= EXERCISE BRIEF =
Copy the following data exactly and drop the pictures.

··········

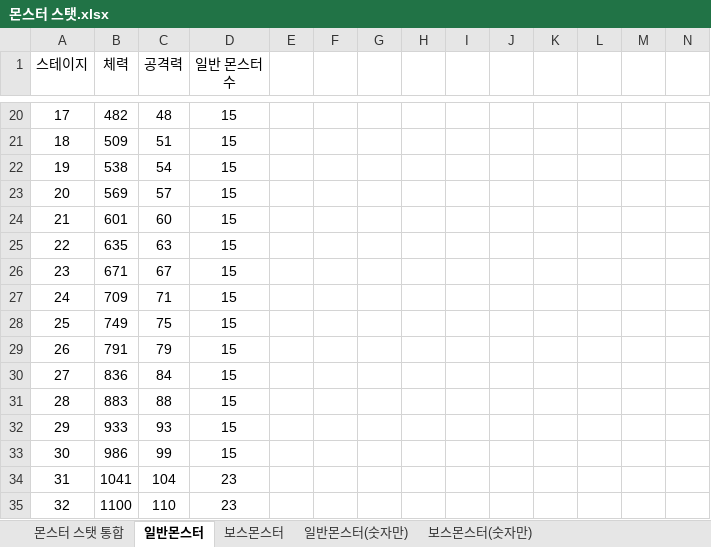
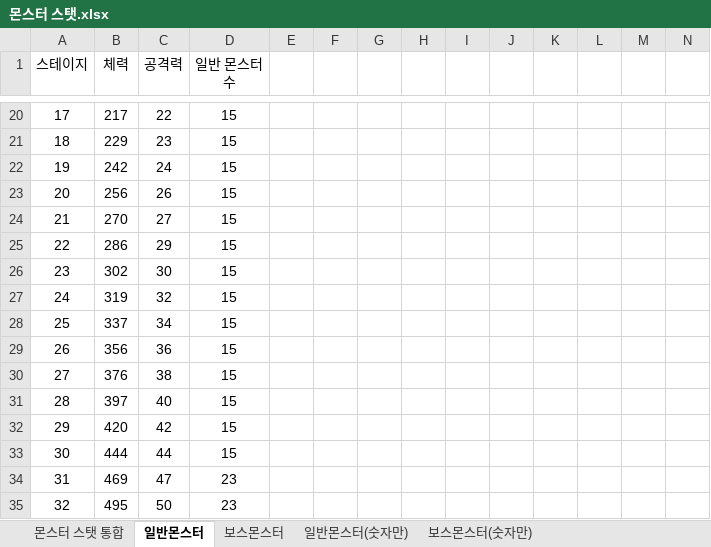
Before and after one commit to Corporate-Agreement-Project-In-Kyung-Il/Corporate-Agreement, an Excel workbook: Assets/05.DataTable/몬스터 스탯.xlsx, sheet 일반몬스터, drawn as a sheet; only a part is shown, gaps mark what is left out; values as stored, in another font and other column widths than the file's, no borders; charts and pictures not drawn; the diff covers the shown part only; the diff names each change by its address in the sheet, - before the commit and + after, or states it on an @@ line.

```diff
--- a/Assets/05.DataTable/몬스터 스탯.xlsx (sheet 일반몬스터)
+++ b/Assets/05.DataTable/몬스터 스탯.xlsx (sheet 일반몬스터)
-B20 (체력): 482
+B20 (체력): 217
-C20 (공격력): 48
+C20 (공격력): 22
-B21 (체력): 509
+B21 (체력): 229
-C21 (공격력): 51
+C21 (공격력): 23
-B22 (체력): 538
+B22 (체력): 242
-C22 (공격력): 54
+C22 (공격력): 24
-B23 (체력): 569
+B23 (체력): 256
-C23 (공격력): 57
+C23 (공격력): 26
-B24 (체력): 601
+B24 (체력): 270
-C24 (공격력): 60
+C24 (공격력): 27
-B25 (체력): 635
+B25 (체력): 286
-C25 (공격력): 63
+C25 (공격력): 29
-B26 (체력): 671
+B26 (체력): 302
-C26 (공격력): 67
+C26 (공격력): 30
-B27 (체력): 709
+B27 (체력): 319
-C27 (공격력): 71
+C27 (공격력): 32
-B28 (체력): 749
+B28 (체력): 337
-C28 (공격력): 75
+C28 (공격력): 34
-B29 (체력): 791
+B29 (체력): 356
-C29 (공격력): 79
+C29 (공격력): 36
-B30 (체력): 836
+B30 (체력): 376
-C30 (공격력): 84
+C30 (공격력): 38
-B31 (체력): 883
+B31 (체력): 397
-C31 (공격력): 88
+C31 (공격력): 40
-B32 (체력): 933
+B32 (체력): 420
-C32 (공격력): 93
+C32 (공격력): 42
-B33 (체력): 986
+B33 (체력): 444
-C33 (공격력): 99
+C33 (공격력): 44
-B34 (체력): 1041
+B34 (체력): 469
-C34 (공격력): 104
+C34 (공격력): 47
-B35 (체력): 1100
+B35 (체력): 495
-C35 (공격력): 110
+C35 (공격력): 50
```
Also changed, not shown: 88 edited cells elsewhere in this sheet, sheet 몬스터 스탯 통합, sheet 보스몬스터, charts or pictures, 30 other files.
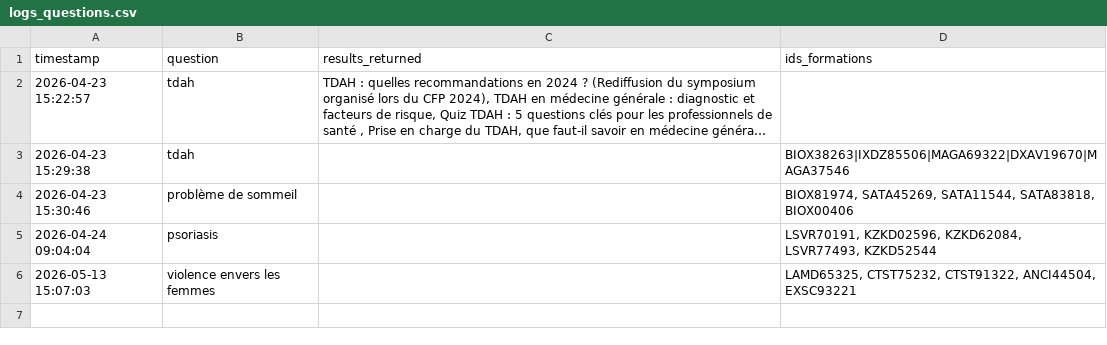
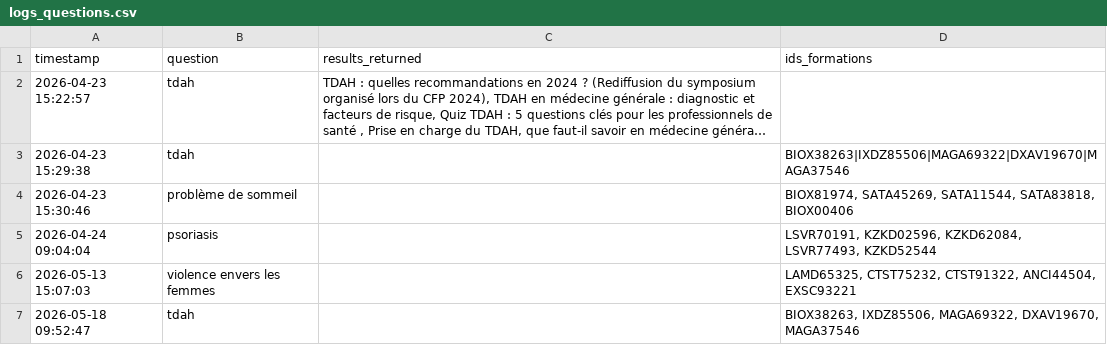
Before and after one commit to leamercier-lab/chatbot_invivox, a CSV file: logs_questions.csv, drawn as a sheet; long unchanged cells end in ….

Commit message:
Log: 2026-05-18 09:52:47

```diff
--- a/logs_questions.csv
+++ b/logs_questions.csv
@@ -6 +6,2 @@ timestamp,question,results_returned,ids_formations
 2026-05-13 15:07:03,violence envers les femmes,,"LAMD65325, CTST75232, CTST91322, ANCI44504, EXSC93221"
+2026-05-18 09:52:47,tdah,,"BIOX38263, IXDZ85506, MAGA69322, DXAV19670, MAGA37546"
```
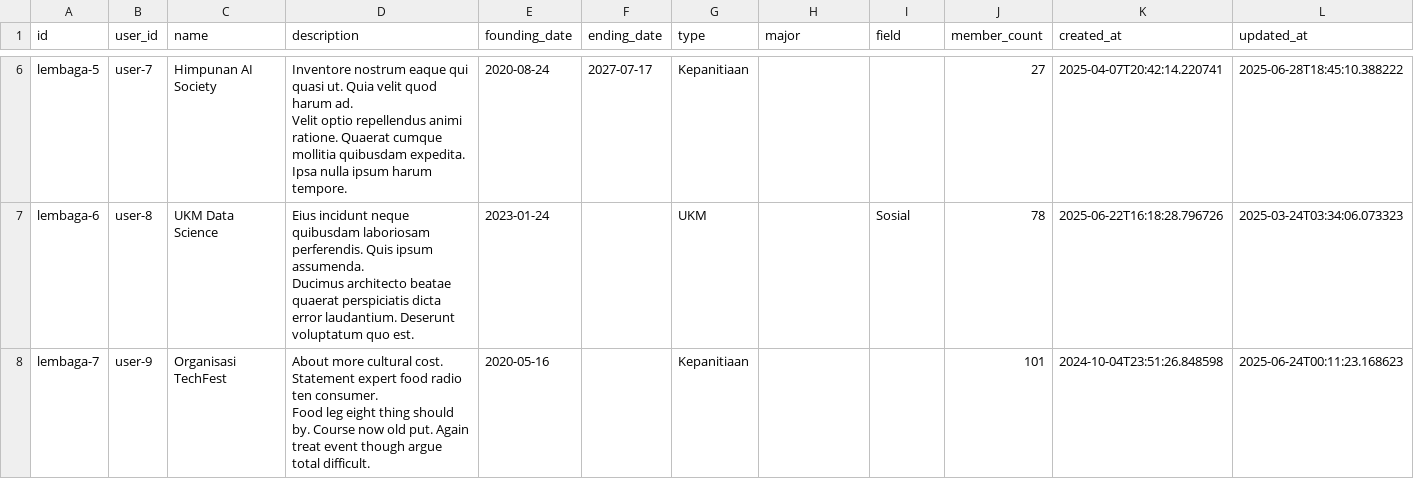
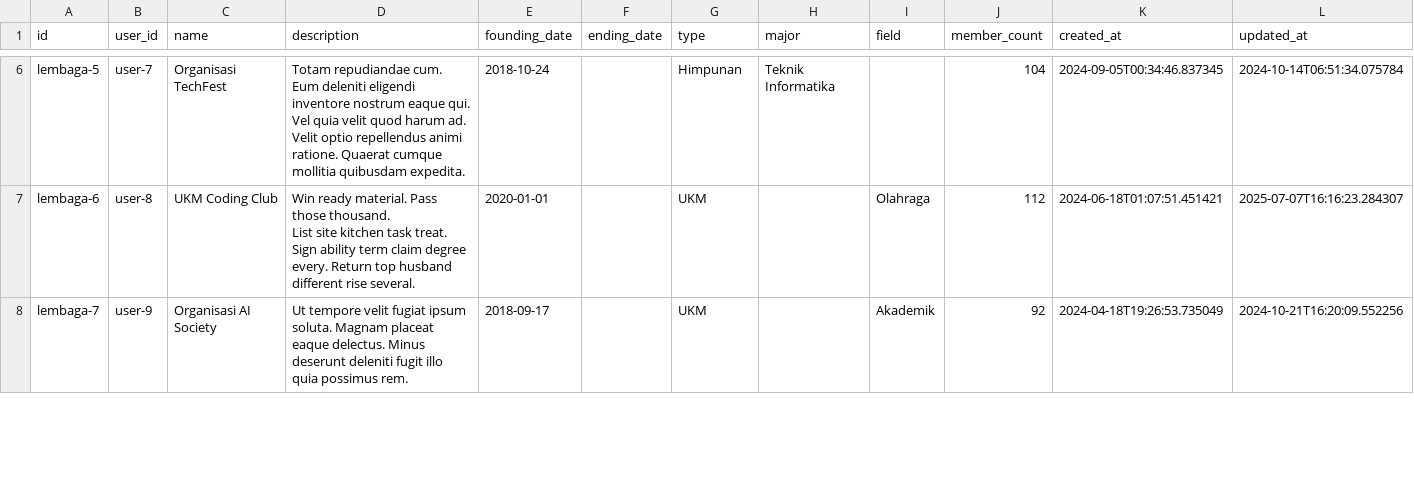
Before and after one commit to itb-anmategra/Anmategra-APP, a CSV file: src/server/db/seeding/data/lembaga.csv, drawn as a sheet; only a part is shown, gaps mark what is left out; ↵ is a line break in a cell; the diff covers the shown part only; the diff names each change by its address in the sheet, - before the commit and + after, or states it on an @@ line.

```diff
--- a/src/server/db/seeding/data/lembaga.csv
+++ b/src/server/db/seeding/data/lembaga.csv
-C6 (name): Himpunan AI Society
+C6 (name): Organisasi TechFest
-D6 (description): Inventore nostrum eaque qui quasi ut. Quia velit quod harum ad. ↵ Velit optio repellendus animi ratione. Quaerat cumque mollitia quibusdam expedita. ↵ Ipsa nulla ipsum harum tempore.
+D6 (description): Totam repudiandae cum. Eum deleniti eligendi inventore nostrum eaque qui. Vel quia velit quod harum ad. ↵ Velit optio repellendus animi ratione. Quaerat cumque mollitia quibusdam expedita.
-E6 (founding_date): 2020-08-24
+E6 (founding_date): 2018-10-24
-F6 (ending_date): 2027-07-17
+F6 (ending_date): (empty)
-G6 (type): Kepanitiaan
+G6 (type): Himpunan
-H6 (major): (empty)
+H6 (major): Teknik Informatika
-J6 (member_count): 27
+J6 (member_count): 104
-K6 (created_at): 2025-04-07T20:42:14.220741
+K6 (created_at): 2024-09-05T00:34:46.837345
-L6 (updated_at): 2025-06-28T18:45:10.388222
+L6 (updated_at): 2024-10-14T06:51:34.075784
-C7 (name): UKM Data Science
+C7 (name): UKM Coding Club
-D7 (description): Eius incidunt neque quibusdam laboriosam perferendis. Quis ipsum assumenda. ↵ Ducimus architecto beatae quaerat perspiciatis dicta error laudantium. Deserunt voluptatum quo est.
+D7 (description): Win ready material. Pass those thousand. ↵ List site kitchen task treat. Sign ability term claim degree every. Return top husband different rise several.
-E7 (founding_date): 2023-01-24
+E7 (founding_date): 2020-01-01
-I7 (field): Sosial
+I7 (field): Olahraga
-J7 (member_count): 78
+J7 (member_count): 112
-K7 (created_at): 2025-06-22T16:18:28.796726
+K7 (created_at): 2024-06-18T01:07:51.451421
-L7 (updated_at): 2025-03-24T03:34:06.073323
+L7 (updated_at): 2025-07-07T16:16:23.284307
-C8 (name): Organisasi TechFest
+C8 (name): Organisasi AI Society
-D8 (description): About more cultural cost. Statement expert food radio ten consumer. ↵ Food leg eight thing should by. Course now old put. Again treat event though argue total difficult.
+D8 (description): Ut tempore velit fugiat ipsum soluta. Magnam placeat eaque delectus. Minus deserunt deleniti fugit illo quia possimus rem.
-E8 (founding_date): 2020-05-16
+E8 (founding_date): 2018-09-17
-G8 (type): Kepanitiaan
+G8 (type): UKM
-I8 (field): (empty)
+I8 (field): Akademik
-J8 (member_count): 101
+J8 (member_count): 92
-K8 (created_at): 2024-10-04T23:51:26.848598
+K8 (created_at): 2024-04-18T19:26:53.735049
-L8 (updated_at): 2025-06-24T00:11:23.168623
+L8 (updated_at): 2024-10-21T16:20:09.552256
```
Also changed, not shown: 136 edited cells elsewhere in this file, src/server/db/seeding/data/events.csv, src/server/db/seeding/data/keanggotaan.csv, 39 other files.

··········

= ANSWER TO THIS TASK =
Before and after one commit to Corporate-Agreement-Project-In-Kyung-Il/Corporate-Agreement, an Excel workbook: Assets/05.DataTable/몬스터 스탯.xlsx, sheet 일반몬스터, drawn as a sheet; only a part is shown, gaps mark what is left out; values as stored, in another font and other column widths than the file's, no borders; charts and pictures not drawn; the diff covers the shown part only; the diff names each change by its address in the sheet, - before the commit and + after, or states it on an @@ line.

```diff
--- a/Assets/05.DataTable/몬스터 스탯.xlsx (sheet 일반몬스터)
+++ b/Assets/05.DataTable/몬스터 스탯.xlsx (sheet 일반몬스터)
-B20 (체력): 482
+B20 (체력): 217
-C20 (공격력): 48
+C20 (공격력): 22
-B21 (체력): 509
+B21 (체력): 229
-C21 (공격력): 51
+C21 (공격력): 23
-B22 (체력): 538
+B22 (체력): 242
-C22 (공격력): 54
+C22 (공격력): 24
-B23 (체력): 569
+B23 (체력): 256
-C23 (공격력): 57
+C23 (공격력): 26
-B24 (체력): 601
+B24 (체력): 270
-C24 (공격력): 60
+C24 (공격력): 27
-B25 (체력): 635
+B25 (체력): 286
-C25 (공격력): 63
+C25 (공격력): 29
-B26 (체력): 671
+B26 (체력): 302
-C26 (공격력): 67
+C26 (공격력): 30
-B27 (체력): 709
+B27 (체력): 319
-C27 (공격력): 71
+C27 (공격력): 32
-B28 (체력): 749
+B28 (체력): 337
-C28 (공격력): 75
+C28 (공격력): 34
-B29 (체력): 791
+B29 (체력): 356
-C29 (공격력): 79
+C29 (공격력): 36
-B30 (체력): 836
+B30 (체력): 376
-C30 (공격력): 84
+C30 (공격력): 38
-B31 (체력): 883
+B31 (체력): 397
-C31 (공격력): 88
+C31 (공격력): 40
-B32 (체력): 933
+B32 (체력): 420
-C32 (공격력): 93
+C32 (공격력): 42
-B33 (체력): 986
+B33 (체력): 444
-C33 (공격력): 99
+C33 (공격력): 44
-B34 (체력): 1041
+B34 (체력): 469
-C34 (공격력): 104
+C34 (공격력): 47
-B35 (체력): 1100
+B35 (체력): 495
-C35 (공격력): 110
+C35 (공격력): 50
```
Also changed, not shown: 88 edited cells elsewhere in this sheet, sheet 몬스터 스탯 통합, sheet 보스몬스터, charts or pictures, 30 other files.
Before and after one commit to leamercier-lab/chatbot_invivox, a CSV file: logs_questions.csv, drawn as a sheet; long unchanged cells end in ….

Commit message:
Log: 2026-05-18 09:52:47

```diff
--- a/logs_questions.csv
+++ b/logs_questions.csv
@@ -6 +6,2 @@ timestamp,question,results_returned,ids_formations
 2026-05-13 15:07:03,violence envers les femmes,,"LAMD65325, CTST75232, CTST91322, ANCI44504, EXSC93221"
+2026-05-18 09:52:47,tdah,,"BIOX38263, IXDZ85506, MAGA69322, DXAV19670, MAGA37546"
```
Before and after one commit to itb-anmategra/Anmategra-APP, a CSV file: src/server/db/seeding/data/lembaga.csv, drawn as a sheet; only a part is shown, gaps mark what is left out; ↵ is a line break in a cell; the diff covers the shown part only; the diff names each change by its address in the sheet, - before the commit and + after, or states it on an @@ line.

```diff
--- a/src/server/db/seeding/data/lembaga.csv
+++ b/src/server/db/seeding/data/lembaga.csv
-C6 (name): Himpunan AI Society
+C6 (name): Organisasi TechFest
-D6 (description): Inventore nostrum eaque qui quasi ut. Quia velit quod harum ad. ↵ Velit optio repellendus animi ratione. Quaerat cumque mollitia quibusdam expedita. ↵ Ipsa nulla ipsum harum tempore.
+D6 (description): Totam repudiandae cum. Eum deleniti eligendi inventore nostrum eaque qui. Vel quia velit quod harum ad. ↵ Velit optio repellendus animi ratione. Quaerat cumque mollitia quibusdam expedita.
-E6 (founding_date): 2020-08-24
+E6 (founding_date): 2018-10-24
-F6 (ending_date): 2027-07-17
+F6 (ending_date): (empty)
-G6 (type): Kepanitiaan
+G6 (type): Himpunan
-H6 (major): (empty)
+H6 (major): Teknik Informatika
-J6 (member_count): 27
+J6 (member_count): 104
-K6 (created_at): 2025-04-07T20:42:14.220741
+K6 (created_at): 2024-09-05T00:34:46.837345
-L6 (updated_at): 2025-06-28T18:45:10.388222
+L6 (updated_at): 2024-10-14T06:51:34.075784
-C7 (name): UKM Data Science
+C7 (name): UKM Coding Club
-D7 (description): Eius incidunt neque quibusdam laboriosam perferendis. Quis ipsum assumenda. ↵ Ducimus architecto beatae quaerat perspiciatis dicta error laudantium. Deserunt voluptatum quo est.
+D7 (description): Win ready material. Pass those thousand. ↵ List site kitchen task treat. Sign ability term claim degree every. Return top husband different rise several.
-E7 (founding_date): 2023-01-24
+E7 (founding_date): 2020-01-01
-I7 (field): Sosial
+I7 (field): Olahraga
-J7 (member_count): 78
+J7 (member_count): 112
-K7 (created_at): 2025-06-22T16:18:28.796726
+K7 (created_at): 2024-06-18T01:07:51.451421
-L7 (updated_at): 2025-03-24T03:34:06.073323
+L7 (updated_at): 2025-07-07T16:16:23.284307
-C8 (name): Organisasi TechFest
+C8 (name): Organisasi AI Society
-D8 (description): About more cultural cost. Statement expert food radio ten consumer. ↵ Food leg eight thing should by. Course now old put. Again treat event though argue total difficult.
+D8 (description): Ut tempore velit fugiat ipsum soluta. Magnam placeat eaque delectus. Minus deserunt deleniti fugit illo quia possimus rem.
-E8 (founding_date): 2020-05-16
+E8 (founding_date): 2018-09-17
-G8 (type): Kepanitiaan
+G8 (type): UKM
-I8 (field): (empty)
+I8 (field): Akademik
-J8 (member_count): 101
+J8 (member_count): 92
-K8 (created_at): 2024-10-04T23:51:26.848598
+K8 (created_at): 2024-04-18T19:26:53.735049
-L8 (updated_at): 2025-06-24T00:11:23.168623
+L8 (updated_at): 2024-10-21T16:20:09.552256
```
Also changed, not shown: 136 edited cells elsewhere in this file, src/server/db/seeding/data/events.csv, src/server/db/seeding/data/keanggotaan.csv, 39 other files.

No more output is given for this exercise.